The area around the town was occupied continuously by Slavs from the 7th century onwards. A forerunner of the modern town is first recorded in 1217. During the 14th century Skalica became a free market, and in 1372 was awarded a charter as a royal free borough; it was fortified soon after. From the 16th century onwards many Czech families settled here, and after the Battle of the White Mountain Czech exiles also came here. Teaching at the local gymnasium began in 1662. In 1762 the J. Škarnicl printworks was founded here, which in the 19th century issued important periodicals and publications by the people of the Šturovo region. From the 19th century Skalica was an important centre of Slovak political and national life, and a place where Czechs and Slovaks were drawn together; at the beginning of the 20th century it was a centre of the ‘Hlasists’ - pro-Czech Slovak intellectuals who took their name from the publication Hlas (‘The Voice’).

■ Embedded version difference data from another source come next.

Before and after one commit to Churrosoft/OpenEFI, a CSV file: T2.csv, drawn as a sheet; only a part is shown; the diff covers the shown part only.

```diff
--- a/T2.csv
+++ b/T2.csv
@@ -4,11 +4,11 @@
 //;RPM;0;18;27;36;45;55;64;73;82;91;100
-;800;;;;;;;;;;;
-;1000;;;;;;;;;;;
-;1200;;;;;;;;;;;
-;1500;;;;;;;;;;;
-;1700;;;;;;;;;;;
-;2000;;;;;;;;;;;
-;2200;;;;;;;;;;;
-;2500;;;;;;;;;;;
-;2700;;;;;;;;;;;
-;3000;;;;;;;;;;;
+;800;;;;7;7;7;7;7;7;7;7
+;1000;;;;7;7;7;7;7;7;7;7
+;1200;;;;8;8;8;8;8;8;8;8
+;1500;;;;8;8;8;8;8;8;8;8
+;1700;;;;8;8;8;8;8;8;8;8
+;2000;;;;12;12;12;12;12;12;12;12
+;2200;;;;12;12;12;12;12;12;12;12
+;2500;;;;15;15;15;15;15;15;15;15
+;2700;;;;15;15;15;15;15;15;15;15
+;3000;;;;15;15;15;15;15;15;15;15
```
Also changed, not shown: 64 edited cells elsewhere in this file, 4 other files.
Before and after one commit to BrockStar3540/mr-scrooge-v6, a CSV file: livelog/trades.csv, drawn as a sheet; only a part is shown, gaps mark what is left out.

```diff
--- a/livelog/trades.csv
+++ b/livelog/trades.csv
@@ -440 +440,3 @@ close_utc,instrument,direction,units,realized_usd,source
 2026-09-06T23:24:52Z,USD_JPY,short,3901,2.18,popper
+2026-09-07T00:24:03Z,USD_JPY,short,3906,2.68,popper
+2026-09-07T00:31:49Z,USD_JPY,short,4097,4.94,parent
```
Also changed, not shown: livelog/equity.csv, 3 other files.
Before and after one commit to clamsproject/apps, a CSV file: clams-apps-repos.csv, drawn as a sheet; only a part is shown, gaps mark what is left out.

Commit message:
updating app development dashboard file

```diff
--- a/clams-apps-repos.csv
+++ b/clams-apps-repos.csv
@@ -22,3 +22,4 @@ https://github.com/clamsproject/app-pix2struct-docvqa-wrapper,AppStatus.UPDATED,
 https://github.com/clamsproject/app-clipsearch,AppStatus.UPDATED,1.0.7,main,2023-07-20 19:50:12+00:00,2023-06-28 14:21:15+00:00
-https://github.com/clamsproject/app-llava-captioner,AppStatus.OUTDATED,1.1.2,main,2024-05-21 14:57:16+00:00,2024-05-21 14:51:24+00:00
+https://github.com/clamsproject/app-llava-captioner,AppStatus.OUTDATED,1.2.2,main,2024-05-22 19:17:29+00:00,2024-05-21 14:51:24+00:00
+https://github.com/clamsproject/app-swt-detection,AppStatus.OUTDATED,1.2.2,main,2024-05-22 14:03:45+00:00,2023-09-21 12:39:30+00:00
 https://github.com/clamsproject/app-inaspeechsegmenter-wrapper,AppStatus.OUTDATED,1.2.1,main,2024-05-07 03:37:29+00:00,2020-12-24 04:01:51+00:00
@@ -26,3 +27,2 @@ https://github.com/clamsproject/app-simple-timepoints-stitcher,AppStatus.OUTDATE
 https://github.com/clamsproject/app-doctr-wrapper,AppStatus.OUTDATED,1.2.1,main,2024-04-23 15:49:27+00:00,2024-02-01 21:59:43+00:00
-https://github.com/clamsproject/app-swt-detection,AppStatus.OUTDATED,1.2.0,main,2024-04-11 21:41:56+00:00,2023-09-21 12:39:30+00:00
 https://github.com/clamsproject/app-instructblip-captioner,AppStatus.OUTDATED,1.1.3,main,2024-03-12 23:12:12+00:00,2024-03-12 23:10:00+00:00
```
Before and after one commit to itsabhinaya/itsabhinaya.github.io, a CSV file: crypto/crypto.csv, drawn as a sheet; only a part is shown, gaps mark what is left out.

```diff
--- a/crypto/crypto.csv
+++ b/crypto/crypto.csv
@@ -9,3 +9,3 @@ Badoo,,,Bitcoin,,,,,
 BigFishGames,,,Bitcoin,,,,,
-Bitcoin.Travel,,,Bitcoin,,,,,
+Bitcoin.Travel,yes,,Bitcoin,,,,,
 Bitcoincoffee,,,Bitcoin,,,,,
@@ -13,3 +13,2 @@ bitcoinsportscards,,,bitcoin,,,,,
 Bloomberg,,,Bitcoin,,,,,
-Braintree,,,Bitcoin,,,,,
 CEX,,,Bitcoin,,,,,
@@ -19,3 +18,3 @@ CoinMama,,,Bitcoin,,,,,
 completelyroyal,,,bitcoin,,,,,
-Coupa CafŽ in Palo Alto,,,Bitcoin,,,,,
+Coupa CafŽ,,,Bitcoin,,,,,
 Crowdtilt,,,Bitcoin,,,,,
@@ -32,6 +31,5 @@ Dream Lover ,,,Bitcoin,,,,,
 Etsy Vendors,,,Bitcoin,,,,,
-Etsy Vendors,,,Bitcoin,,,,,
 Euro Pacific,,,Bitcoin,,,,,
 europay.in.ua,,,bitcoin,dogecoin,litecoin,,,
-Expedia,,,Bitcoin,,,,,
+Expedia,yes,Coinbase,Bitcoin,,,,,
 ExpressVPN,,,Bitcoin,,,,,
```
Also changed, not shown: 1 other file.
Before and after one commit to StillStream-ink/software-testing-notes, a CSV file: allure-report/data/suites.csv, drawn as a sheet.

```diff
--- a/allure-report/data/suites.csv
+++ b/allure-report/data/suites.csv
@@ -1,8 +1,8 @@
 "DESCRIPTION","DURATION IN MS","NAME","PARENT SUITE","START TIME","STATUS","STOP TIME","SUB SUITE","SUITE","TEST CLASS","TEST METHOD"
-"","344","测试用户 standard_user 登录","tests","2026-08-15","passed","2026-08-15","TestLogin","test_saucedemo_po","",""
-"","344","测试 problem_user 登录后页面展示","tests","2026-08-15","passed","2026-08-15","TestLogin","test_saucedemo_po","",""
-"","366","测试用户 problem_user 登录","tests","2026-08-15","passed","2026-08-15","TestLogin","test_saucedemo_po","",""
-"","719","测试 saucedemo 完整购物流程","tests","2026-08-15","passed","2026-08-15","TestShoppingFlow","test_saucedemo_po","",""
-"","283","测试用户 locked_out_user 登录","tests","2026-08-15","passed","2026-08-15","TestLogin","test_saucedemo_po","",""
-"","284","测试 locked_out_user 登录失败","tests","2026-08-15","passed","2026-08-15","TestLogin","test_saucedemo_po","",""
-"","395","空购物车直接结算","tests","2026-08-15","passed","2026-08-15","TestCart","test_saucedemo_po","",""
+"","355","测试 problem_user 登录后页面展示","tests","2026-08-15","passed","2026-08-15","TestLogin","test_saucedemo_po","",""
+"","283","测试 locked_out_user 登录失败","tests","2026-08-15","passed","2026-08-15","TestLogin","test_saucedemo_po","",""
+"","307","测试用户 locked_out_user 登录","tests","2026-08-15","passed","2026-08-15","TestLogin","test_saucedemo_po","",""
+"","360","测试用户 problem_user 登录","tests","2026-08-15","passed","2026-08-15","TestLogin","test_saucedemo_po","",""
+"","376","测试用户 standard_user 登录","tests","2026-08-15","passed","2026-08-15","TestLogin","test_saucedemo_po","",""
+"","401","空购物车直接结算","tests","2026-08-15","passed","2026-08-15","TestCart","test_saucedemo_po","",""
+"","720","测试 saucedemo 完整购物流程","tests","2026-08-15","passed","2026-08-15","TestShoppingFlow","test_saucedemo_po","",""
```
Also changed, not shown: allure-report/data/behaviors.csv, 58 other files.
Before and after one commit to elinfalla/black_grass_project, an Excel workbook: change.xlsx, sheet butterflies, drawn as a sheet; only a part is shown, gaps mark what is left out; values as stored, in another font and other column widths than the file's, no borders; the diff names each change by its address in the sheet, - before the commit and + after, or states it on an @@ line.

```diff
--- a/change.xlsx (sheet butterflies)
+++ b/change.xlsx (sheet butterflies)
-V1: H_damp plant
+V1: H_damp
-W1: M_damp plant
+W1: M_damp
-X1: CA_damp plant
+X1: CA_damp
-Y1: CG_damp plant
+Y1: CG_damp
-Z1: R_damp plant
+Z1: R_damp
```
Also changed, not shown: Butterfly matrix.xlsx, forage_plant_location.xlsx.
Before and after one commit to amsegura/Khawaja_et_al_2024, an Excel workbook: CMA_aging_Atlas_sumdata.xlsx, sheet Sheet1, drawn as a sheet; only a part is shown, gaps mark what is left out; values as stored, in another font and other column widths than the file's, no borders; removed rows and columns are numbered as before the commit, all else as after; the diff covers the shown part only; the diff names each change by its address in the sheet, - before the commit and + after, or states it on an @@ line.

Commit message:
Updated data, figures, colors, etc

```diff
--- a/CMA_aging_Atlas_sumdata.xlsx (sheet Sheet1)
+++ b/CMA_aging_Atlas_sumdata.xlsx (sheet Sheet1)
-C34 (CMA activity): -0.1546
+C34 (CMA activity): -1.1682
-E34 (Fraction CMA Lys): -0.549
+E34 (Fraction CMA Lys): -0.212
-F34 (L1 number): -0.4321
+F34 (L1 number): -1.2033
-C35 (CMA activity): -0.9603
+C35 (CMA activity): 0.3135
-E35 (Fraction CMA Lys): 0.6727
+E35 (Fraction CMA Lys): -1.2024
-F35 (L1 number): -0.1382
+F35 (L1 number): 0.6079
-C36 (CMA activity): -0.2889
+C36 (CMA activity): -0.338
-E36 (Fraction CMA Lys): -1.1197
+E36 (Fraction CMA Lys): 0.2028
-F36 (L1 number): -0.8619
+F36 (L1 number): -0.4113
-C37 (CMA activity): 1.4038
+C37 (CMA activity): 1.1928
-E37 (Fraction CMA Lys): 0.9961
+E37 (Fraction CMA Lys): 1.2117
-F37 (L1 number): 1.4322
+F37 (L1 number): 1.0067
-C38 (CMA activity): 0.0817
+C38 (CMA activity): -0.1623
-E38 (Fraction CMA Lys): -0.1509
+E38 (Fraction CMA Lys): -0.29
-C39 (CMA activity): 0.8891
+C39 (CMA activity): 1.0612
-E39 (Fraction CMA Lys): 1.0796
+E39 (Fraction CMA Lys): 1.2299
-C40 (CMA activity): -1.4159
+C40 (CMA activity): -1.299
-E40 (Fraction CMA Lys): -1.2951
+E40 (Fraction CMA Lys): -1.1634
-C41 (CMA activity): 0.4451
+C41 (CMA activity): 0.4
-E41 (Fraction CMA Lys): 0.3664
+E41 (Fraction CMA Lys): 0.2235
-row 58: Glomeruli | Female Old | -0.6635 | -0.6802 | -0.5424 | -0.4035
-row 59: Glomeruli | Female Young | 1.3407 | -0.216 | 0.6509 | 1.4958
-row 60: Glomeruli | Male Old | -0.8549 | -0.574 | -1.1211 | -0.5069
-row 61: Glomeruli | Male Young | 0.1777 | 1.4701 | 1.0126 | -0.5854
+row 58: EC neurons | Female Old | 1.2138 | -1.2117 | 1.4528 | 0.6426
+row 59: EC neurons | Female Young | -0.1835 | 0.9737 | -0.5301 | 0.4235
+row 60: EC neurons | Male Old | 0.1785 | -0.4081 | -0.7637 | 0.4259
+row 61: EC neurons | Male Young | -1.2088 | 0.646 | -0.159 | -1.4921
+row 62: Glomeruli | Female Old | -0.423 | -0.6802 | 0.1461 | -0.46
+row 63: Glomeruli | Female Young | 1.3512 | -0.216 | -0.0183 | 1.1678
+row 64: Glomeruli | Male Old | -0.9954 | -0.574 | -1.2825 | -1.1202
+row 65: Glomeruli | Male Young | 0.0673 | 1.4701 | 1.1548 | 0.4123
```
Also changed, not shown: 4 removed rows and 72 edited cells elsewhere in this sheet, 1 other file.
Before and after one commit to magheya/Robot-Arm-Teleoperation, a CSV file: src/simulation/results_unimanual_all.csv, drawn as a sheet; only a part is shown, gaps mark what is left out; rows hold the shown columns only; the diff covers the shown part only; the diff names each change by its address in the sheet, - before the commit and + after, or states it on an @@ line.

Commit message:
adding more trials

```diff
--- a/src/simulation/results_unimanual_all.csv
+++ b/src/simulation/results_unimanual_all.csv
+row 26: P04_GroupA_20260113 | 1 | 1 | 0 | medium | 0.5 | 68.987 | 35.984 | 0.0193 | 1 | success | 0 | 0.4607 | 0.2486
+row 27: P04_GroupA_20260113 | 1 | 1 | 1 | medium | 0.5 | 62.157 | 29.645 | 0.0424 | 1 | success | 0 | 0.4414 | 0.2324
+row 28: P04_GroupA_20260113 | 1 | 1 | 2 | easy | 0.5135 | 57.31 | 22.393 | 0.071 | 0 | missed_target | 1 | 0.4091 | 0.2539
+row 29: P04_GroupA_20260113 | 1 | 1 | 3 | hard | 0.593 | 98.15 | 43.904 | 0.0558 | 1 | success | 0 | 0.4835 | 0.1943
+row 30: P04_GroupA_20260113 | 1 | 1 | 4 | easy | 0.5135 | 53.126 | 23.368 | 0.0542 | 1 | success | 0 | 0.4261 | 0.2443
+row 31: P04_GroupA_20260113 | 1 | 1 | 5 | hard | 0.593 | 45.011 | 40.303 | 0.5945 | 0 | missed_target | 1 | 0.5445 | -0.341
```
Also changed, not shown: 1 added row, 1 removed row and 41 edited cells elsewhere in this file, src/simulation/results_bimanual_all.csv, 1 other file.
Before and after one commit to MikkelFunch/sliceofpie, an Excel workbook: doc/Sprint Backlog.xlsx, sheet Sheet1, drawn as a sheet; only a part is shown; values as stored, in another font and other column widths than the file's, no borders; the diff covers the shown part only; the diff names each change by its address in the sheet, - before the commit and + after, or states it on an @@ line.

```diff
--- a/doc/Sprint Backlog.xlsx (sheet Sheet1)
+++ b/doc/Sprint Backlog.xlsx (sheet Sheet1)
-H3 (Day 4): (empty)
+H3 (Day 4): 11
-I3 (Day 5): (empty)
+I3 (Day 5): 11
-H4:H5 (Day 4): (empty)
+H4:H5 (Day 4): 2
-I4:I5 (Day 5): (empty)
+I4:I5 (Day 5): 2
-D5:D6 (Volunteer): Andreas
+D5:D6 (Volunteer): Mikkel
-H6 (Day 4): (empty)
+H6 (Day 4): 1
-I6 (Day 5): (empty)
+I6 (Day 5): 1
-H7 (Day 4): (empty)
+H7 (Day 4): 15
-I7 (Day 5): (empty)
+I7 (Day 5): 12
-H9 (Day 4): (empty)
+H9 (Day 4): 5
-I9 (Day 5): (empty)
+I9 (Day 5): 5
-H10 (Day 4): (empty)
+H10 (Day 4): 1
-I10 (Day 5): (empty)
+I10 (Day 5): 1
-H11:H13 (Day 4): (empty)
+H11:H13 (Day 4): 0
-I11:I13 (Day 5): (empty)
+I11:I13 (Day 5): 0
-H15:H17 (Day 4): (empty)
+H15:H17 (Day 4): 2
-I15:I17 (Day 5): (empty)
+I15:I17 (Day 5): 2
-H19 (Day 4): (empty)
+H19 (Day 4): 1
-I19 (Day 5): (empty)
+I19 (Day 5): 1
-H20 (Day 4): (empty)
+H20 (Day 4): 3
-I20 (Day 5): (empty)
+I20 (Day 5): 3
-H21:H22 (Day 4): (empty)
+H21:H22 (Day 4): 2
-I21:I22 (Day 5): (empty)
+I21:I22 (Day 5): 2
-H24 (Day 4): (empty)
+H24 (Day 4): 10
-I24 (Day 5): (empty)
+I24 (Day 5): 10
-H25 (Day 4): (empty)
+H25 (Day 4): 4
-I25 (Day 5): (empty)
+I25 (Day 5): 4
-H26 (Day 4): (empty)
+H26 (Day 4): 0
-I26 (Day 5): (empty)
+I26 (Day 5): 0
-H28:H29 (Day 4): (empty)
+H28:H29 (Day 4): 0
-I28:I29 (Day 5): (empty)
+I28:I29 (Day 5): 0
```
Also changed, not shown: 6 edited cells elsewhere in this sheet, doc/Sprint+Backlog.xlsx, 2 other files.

Comenius stopped in Skalica on his first journey to Hungary in 1650, meeting the representatives of Moravian Brethren nobility there and attending Easter Mass. This event is recalled in Skalica by a bust of Comenius and an inscription on the tower of the local tolerant church “Památce Komenského 1650” (lit. “in memory of Comenius, 1650”). Beyond this, particular reverence is given to a cup from the Last Supper, which is traditionally said to have been used during his vist in April 1650.